They still do now. Just digitally. MRO offers a virtual service each race day and specialized prayers for pit crew members and Goodyear employees that are sent so they can watch the brief video when they have time.
Mauldin understands that health guidelines may prevent MRO from being on pit road anytime soon.
“Under the best of times, when we go out on the line before the race to pray for the drivers, it’s not just a functional thing,” he said. “We know everybody, the drivers and their families.
“It’s really all different types of things going on at every car. Some it’s just a moment of prayer. Sometimes it’s just a thumbs up. Sometimes it’s just making eye contact through the windshield because they’re already pulling their helmets on.
“It’s very similar to the relationship a military chaplain shares with troops, particularly when they go downrange. You can’t always communicate but it’s the presence thing.”
Even in these times, Mauldin and MRO maintain a presence.
“We pray for them at the end of the drivers meeting,” he said. “We pray for them in the invocation. We’re still doing all of that right now. To the degree that our faith is the importance of pray and asking God to watch over them and keep them safe, that’s being done whether we get by the car or not.”
4. Quiet track
Chris Graythen, manager of motorsports for Getty Images, estimates he and fellow photographer Jared Tilton walked more than 40,000 steps and posted more 1,000 photos from Sunday’s Cup race at Darlington Raceway.
They were among three photographers on site at Darlington as all facets of the event were trimmed to only essential personnel. Teams were limited in how many crew members they could have and media also were limited (there were no more than four writers per event at Darlington and they were confined to the press box).
The three photographers (Note: NBC Sports uses Getty Images) had access throughout the track. They were in the garage with crews, on pit road with drivers and throughout the facility, giving them a rare insight to what it was like this past week at Darlington.
“What’s really interesting is the silence that is there,” Graythen told NBC Sports. “It’s just so quiet. When the national anthem ends, usually there is the flyover and the fans are cheering and the crews are getting ready and they crank up the engines. (At the Sunday and Wednesday Cup races,) the anthem ends and it’s just quiet. That’s kind of strange.”
Also what’s different is Victory Lane. Normally, cluttered with crew members, VIPs and others crowding around the driver and team as several photographers capture the scene, Victory Lane is practically barren.
“There’s no shouting, there’s no screaming,” Graythen. said. “It’s, hey Kevin (Harvick), look right here.”
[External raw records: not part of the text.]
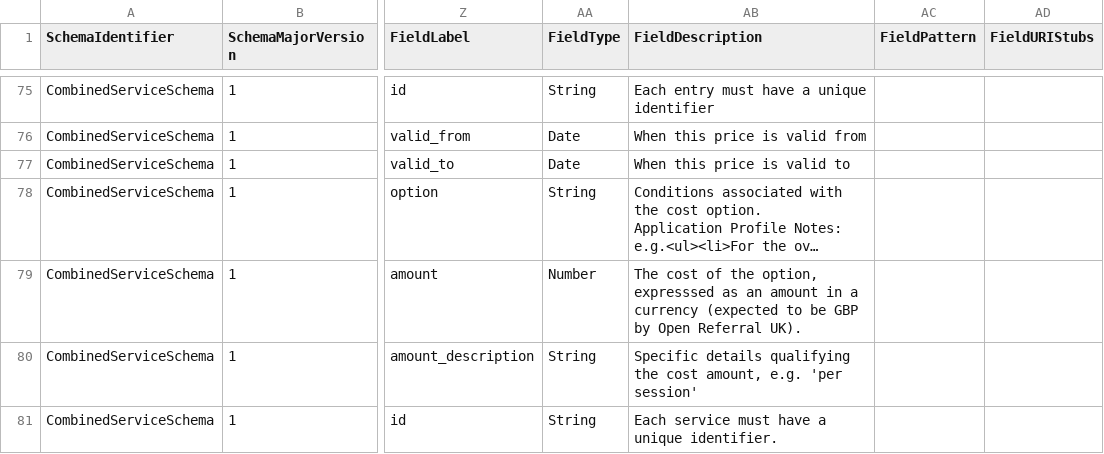
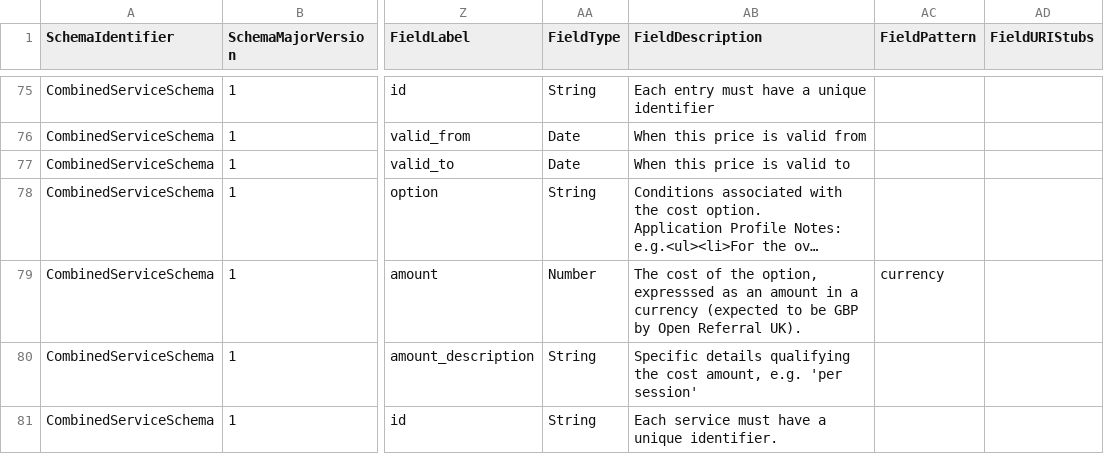
Before and after one commit to OpenReferralUK/human-services, a CSV file: Schemas/organization.schema.verbose.csv, drawn as a sheet; only a part is shown, gaps mark what is left out; long unchanged cells end in …; the diff names each change by its address in the sheet, - before the commit and + after, or states it on an @@ line.

Commit message:
Added currency format to cost option amount

```diff
--- a/Schemas/organization.schema.verbose.csv
+++ b/Schemas/organization.schema.verbose.csv
-AC79 (FieldPattern): (empty)
+AC79 (FieldPattern): currency
```
Also changed, not shown: Schemas/service.schema.verbose.csv, 14 other files.
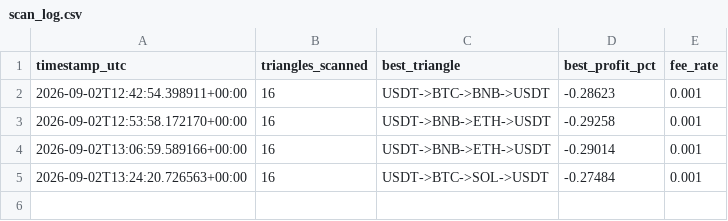
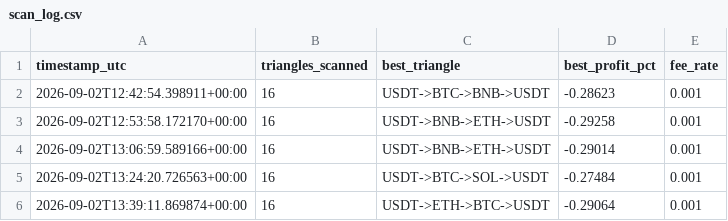
Before and after one commit to Ribbon-ops/Bot, a CSV file: scan_log.csv, drawn as a sheet.

Commit message:
Update scan logs [skip ci]

```diff
--- a/scan_log.csv
+++ b/scan_log.csv
@@ -5 +5,2 @@ timestamp_utc,triangles_scanned,best_triangle,best_profit_pct,fee_rate
 2026-09-02T13:24:20.726563+00:00,16,USDT->BTC->SOL->USDT,-0.27484,0.001
+2026-09-02T13:39:11.869874+00:00,16,USDT->ETH->BTC->USDT,-0.29064,0.001
```
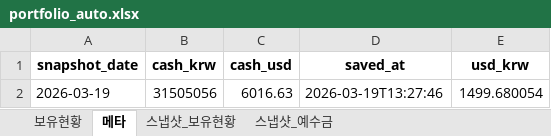
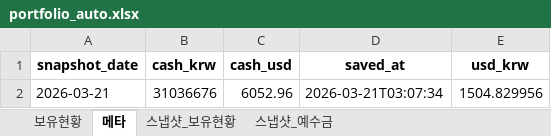
Before and after one commit to ssungjun83/invest_diary, an Excel workbook: portfolio_auto.xlsx, sheet 메타, drawn as a sheet; values as stored, in another font and other column widths than the file's, no borders; removed rows and columns are numbered as before the commit, all else as after; the diff names each change by its address in the sheet, - before the commit and + after, or states it on an @@ line.

```diff
--- a/portfolio_auto.xlsx (sheet 메타)
+++ b/portfolio_auto.xlsx (sheet 메타)
-row 2: 2026-03-19 | 31505056 | 6016.63 | 2026-03-19T13:27:46 | 1499.680054
+row 2: 2026-03-21 | 31036676 | 6052.96 | 2026-03-21T03:07:34 | 1504.829956
```
Also changed, not shown: sheet 스냅샷_보유현황, sheet 스냅샷_예수금.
Of the thousands of photos he took at Darlington, what is the image that stands out to Graythen?
“I think the weekend boils down to the picture of Kevin Harvick in Victory Lane, just him with the car and the trophy and the black mask over his face and nobody around,” Graythen said. “I’m sure he’s smiling under there.
“To me, that kind of boiled everything down into one picture because it shows, yeah, it’s good and it’s great, NASCAR is back, we have a winner, Harvick has got his 50th win, this is all very exciting for the industry. But it also has that mask, that starkness, that quietness that shows the time that we’re in.”
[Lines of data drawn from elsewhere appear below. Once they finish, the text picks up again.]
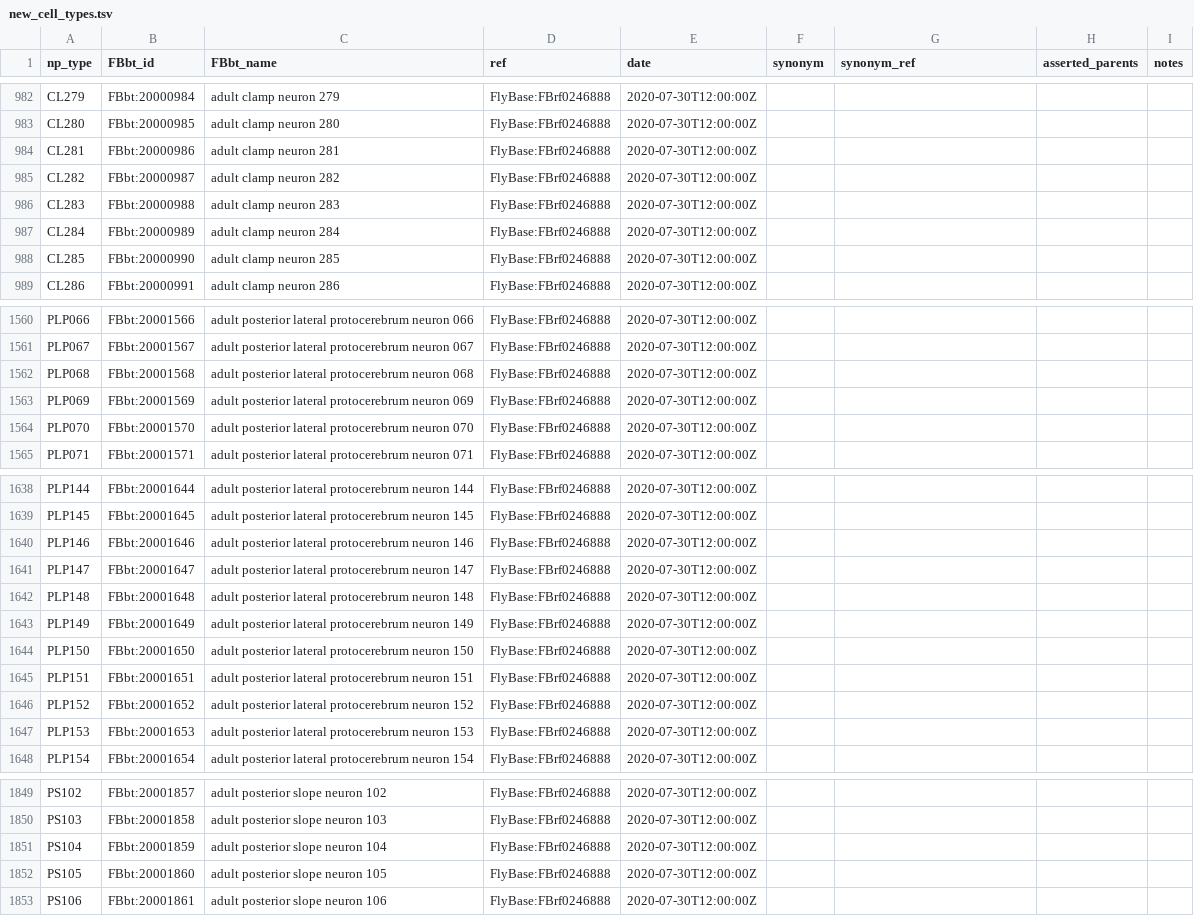
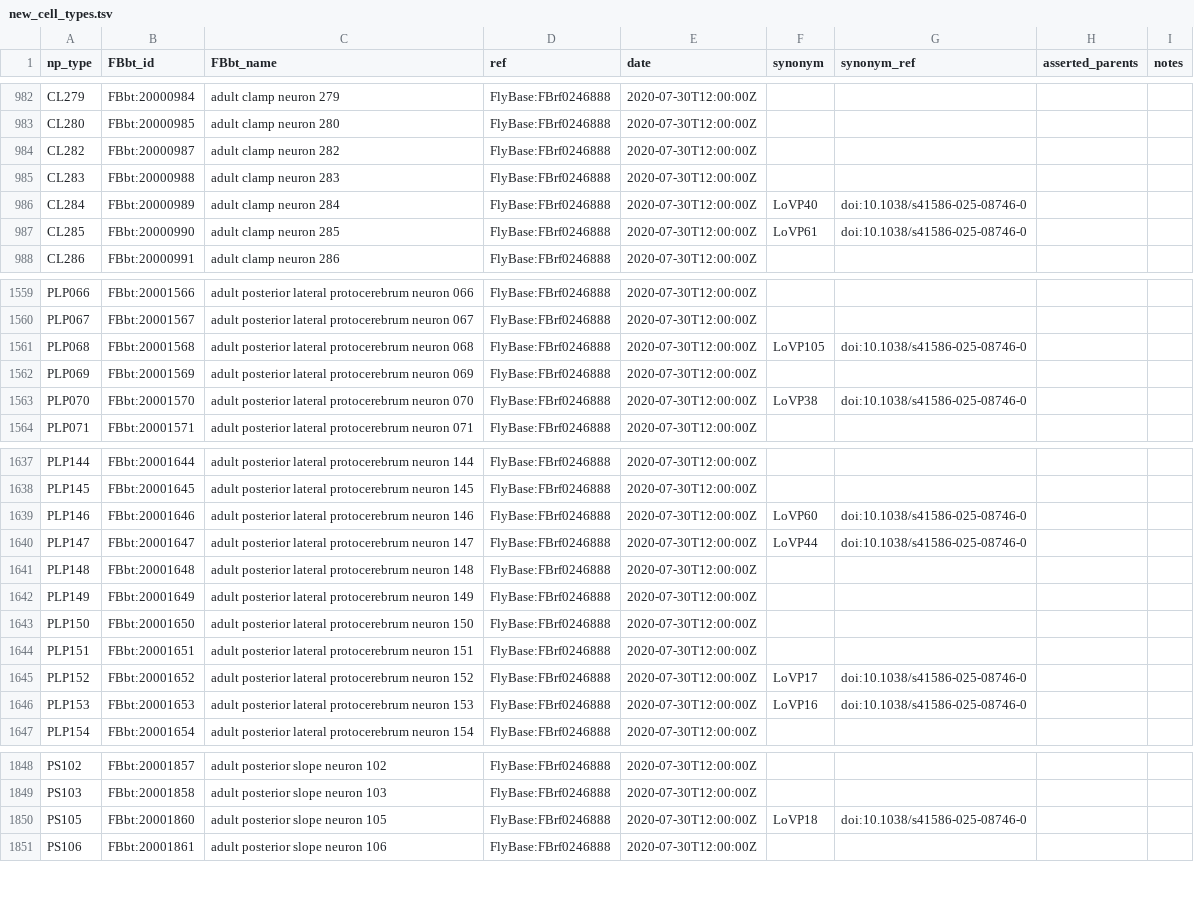
Before and after one commit to FlyBase/drosophila-anatomy-developmental-ontology, a TSV file: src/patterns/robot_template_projects/hemibrain_new_types/new_cell_types.tsv, drawn as a sheet; only a part is shown, gaps mark what is left out; the diff covers the shown part only.

```diff
--- a/src/patterns/robot_template_projects/hemibrain_new_types/new_cell_types.tsv
+++ b/src/patterns/robot_template_projects/hemibrain_new_types/new_cell_types.tsv
@@ -983,7 +983,6 @@ CL279	FBbt:20000984	adult clamp neuron 279	FlyBase:FBrf0246888	2020-07-30T12:00:
 CL280	FBbt:20000985	adult clamp neuron 280	FlyBase:FBrf0246888	2020-07-30T12:00:00Z				
-CL281	FBbt:20000986	adult clamp neuron 281	FlyBase:FBrf0246888	2020-07-30T12:00:00Z				
 CL282	FBbt:20000987	adult clamp neuron 282	FlyBase:FBrf0246888	2020-07-30T12:00:00Z				
 CL283	FBbt:20000988	adult clamp neuron 283	FlyBase:FBrf0246888	2020-07-30T12:00:00Z				
-CL284	FBbt:20000989	adult clamp neuron 284	FlyBase:FBrf0246888	2020-07-30T12:00:00Z				
-CL285	FBbt:20000990	adult clamp neuron 285	FlyBase:FBrf0246888	2020-07-30T12:00:00Z				
+CL284	FBbt:20000989	adult clamp neuron 284	FlyBase:FBrf0246888	2020-07-30T12:00:00Z	LoVP40	doi:10.1038/s41586-025-08746-0		
+CL285	FBbt:20000990	adult clamp neuron 285	FlyBase:FBrf0246888	2020-07-30T12:00:00Z	LoVP61	doi:10.1038/s41586-025-08746-0		
 CL286	FBbt:20000991	adult clamp neuron 286	FlyBase:FBrf0246888	2020-07-30T12:00:00Z				
@@ -1561,5 +1560,5 @@ PLP066	FBbt:20001566	adult posterior lateral protocerebrum neuron 066	FlyBase:FB
 PLP067	FBbt:20001567	adult posterior lateral protocerebrum neuron 067	FlyBase:FBrf0246888	2020-07-30T12:00:00Z				
-PLP068	FBbt:20001568	adult posterior lateral protocerebrum neuron 068	FlyBase:FBrf0246888	2020-07-30T12:00:00Z				
+PLP068	FBbt:20001568	adult posterior lateral protocerebrum neuron 068	FlyBase:FBrf0246888	2020-07-30T12:00:00Z	LoVP105	doi:10.1038/s41586-025-08746-0		
 PLP069	FBbt:20001569	adult posterior lateral protocerebrum neuron 069	FlyBase:FBrf0246888	2020-07-30T12:00:00Z				
-PLP070	FBbt:20001570	adult posterior lateral protocerebrum neuron 070	FlyBase:FBrf0246888	2020-07-30T12:00:00Z				
+PLP070	FBbt:20001570	adult posterior lateral protocerebrum neuron 070	FlyBase:FBrf0246888	2020-07-30T12:00:00Z	LoVP38	doi:10.1038/s41586-025-08746-0		
 PLP071	FBbt:20001571	adult posterior lateral protocerebrum neuron 071	FlyBase:FBrf0246888	2020-07-30T12:00:00Z				
@@ -1639,4 +1638,4 @@ PLP144	FBbt:20001644	adult posterior lateral protocerebrum neuron 144	FlyBase:FB
 PLP145	FBbt:20001645	adult posterior lateral protocerebrum neuron 145	FlyBase:FBrf0246888	2020-07-30T12:00:00Z				
-PLP146	FBbt:20001646	adult posterior lateral protocerebrum neuron 146	FlyBase:FBrf0246888	2020-07-30T12:00:00Z				
-PLP147	FBbt:20001647	adult posterior lateral protocerebrum neuron 147	FlyBase:FBrf0246888	2020-07-30T12:00:00Z				
+PLP146	FBbt:20001646	adult posterior lateral protocerebrum neuron 146	FlyBase:FBrf0246888	2020-07-30T12:00:00Z	LoVP60	doi:10.1038/s41586-025-08746-0		
+PLP147	FBbt:20001647	adult posterior lateral protocerebrum neuron 147	FlyBase:FBrf0246888	2020-07-30T12:00:00Z	LoVP44	doi:10.1038/s41586-025-08746-0		
 PLP148	FBbt:20001648	adult posterior lateral protocerebrum neuron 148	FlyBase:FBrf0246888	2020-07-30T12:00:00Z				
@@ -1645,4 +1644,4 @@ PLP150	FBbt:20001650	adult posterior lateral protocerebrum neuron 150	FlyBase:FB
 PLP151	FBbt:20001651	adult posterior lateral protocerebrum neuron 151	FlyBase:FBrf0246888	2020-07-30T12:00:00Z				
-PLP152	FBbt:20001652	adult posterior lateral protocerebrum neuron 152	FlyBase:FBrf0246888	2020-07-30T12:00:00Z				
-PLP153	FBbt:20001653	adult posterior lateral protocerebrum neuron 153	FlyBase:FBrf0246888	2020-07-30T12:00:00Z				
+PLP152	FBbt:20001652	adult posterior lateral protocerebrum neuron 152	FlyBase:FBrf0246888	2020-07-30T12:00:00Z	LoVP17	doi:10.1038/s41586-025-08746-0		
+PLP153	FBbt:20001653	adult posterior lateral protocerebrum neuron 153	FlyBase:FBrf0246888	2020-07-30T12:00:00Z	LoVP16	doi:10.1038/s41586-025-08746-0		
 PLP154	FBbt:20001654	adult posterior lateral protocerebrum neuron 154	FlyBase:FBrf0246888	2020-07-30T12:00:00Z				
@@ -1850,4 +1849,3 @@ PS102	FBbt:20001857	adult posterior slope neuron 102	FlyBase:FBrf0246888	2020-07
 PS103	FBbt:20001858	adult posterior slope neuron 103	FlyBase:FBrf0246888	2020-07-30T12:00:00Z				
-PS104	FBbt:20001859	adult posterior slope neuron 104	FlyBase:FBrf0246888	2020-07-30T12:00:00Z				
-PS105	FBbt:20001860	adult posterior slope neuron 105	FlyBase:FBrf0246888	2020-07-30T12:00:00Z				
+PS105	FBbt:20001860	adult posterior slope neuron 105	FlyBase:FBrf0246888	2020-07-30T12:00:00Z	LoVP18	doi:10.1038/s41586-025-08746-0		
 PS106	FBbt:20001861	adult posterior slope neuron 106	FlyBase:FBrf0246888	2020-07-30T12:00:00Z				
```
Also changed, not shown: 44 edited cells elsewhere in this file, src/ontology/neuron_symbols.tsv, src/patterns/robot_template_projects/flywire_neurons/FBbt_ID-cell_type.tsv, 1 other file.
5. Experience a key factor?
The Truck Series returns to action Tuesday at Charlotte Motor Speedway, marking the first time the series has run since Feb. 21 at Las Vegas — a race won by Kyle Busch.
Just as the Cup and Xfinity Series have done in most events since returning, the Truck race at Charlotte will have no practice or qualifying. The first lap at speed will be when the green flag waves.
Former Truck series champ Johnny Sauter finished second to Busch at Las Vegas. As Sauter prepares to resume the season, what stands out to the ThorSport Racing driver?
“I feel great that I have the experience that I have at a lot of these race tracks,” he said. “The only thing that I look at is that some of these younger guys going to these racetracks having never even raced or turned a lap there getting in trouble. What I mean by that is that you just hope you’re not a victim of a mistake.”